It should be noted that not all of this is historically accurate. As far as we know.

Jump ahead to 1946, when we catch up with the O'Connells. Retired from adventures and the espionage gig they had during World War II, Rick and Evie are living a quiet domestic life and suffering from extreme boredom. Brendan Fraser reprises the role of Rick, but here's the one replacement in the film that bothers me: Rachel Weisz did not come back to play Evie. She had expressed interest in doing another Mummy movie, but when this one came up she had issues with the script and - I have to think the second reason is 99% of it, because she saw the script for The Mummy Returns and still did that movie - had just given birth. Filling in for Weisz is Maria Bello. I like Bello, but it should have been Weisz.

While Rick struggles to fill his time and Evie writes books about their past adventures (the Mummy books were a hit), their son Alex (Luke Ford) is now off having new adventures as an archaeologist.

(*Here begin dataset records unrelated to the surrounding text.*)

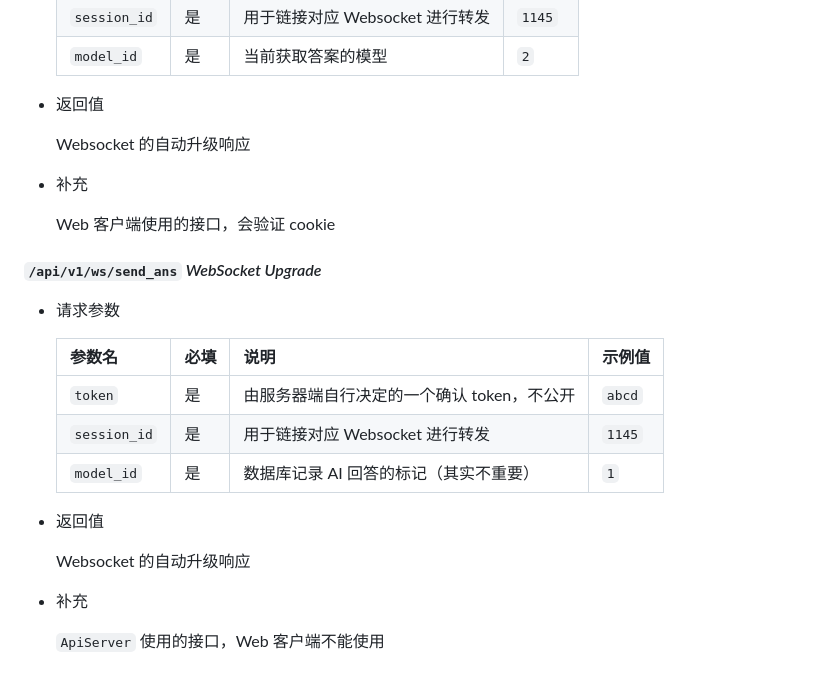
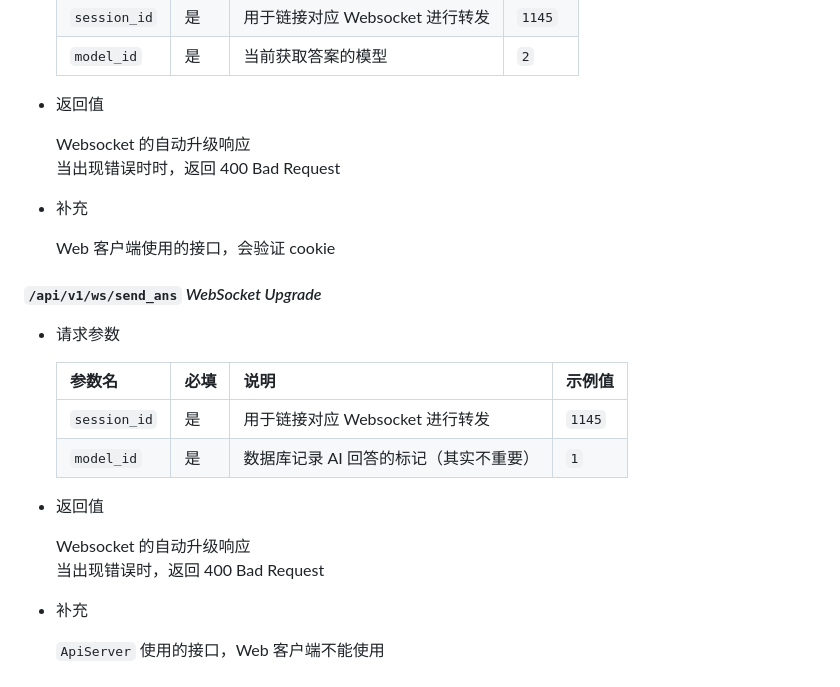
Before and after one commit to ATOMLubover/WHUChat-Server, a Markdown page: readme-cpp.md, the part around the change. Rendered like a GitHub page.

Commit message:
调整了ChatServer WSS部分的接口描述

```diff
--- a/readme-cpp.md
+++ b/readme-cpp.md
@@ -215,6 +215,7 @@ port ：**8080**
 - 返回值
 
     Websocket 的自动升级响应
+    当出现错误时时，返回 400 Bad Request
 
 - 补充
 
@@ -226,13 +227,13 @@ port ：**8080**
 
     | 参数名       | 必填 | 说明                                       | 示例值 |
     | :----------- | :--- | :----------------------------------------- | :----- |
-    | `token`      | 是   | 由服务器端自行决定的一个确认 token，不公开 | `abcd` |
     | `session_id` | 是   | 用于链接对应 Websocket 进行转发            | `1145` |
     | `model_id`   | 是   | 数据库记录 AI 回答的标记（其实不重要）     | `1`    |
 
 - 返回值
 
     Websocket 的自动升级响应
+    当出现错误时，返回 400 Bad Request
 
 - 补充
 
```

Alex is part of an expedition that discovers the titular, heavily booby-trapped, ninja-guarded tomb, unearthing the Dragon Emperor and bringing his body to Shanghai. Alex's uncle Jonathan (John Hannah) just happens to own a night club in Shanghai, bringing to mind Temple of Doom. That touch of Indiana Jones this series had remained throughout.

The O'Connells are reunited in Shanghai just in time for a group of villains to put their plan to resurrect the Dragon Emperor and the Terracotta Army into motion. They're obviously into the idea of the Emperor taking over the world, as has been warned would happen if he is revived. There's always someone wanting a supernatural evil to rule the planet.

The Dragon Emperor is resurrected, of course. There wouldn't be much of a movie without him. Then, with the help of the tomb ninja, who is a woman named Lin (played by Isabella Leong) and has some kind of family connection to what happened to the Emperor long ago, the O'Connells do all they can to stop the new mummy from bringing his army back into the world. Large action sequences ensue, bringing excitement back into Rick and Evie's lives.

Along the way the characters end up in the snowy Himalayas, allowing for a cameo appearance by Abominable Snowmen (or Yetis, if you prefer). Lin is pals with the Yetis, and they're good friends to have. The Yetis are a wacky thing to have come out of nowhere, but it's a fun sort of wacky. I was not expecting these things.

Michelle Yeoh re-enters the picture by the end, when there's a bit of The Last Crusade at the edge of Shangri La, and it all builds up to a war centuries in the making.

The worldwide box office numbers for The Mummy: Tomb of the Dragon Emperor were right up there with those of its predecessors, so maybe it's not quite the overlooked entry that I see it as, although I never hear anyone reference it. It would be a shame if this one were to fade into obscurity while '99 and Returns endure, because when I gave it an honest chance years after its release I was pleasantly surprised. I actually enjoyed this one, and would have rather watched it in the theatre than Returns. It has goofball stuff in it for sure, but overall Cohen's approach was more subdued and less cartoony than Sommers', which I appreciated. This one had a more appealing tone than the movie it followed.

Even though I had some fun with the movies here and there, this Mummy trilogy wasn't really for me. Mummy '99 and Dragon Emperor are good enough... Returns not so much... but they're still not the sort of movies I feel compelled to watch all that often. Those classic installments with the likes of Boris Karloff, Lon Chaney Jr., and even Abbott and Costello are more my speed than this.

No comments:

Post a Comment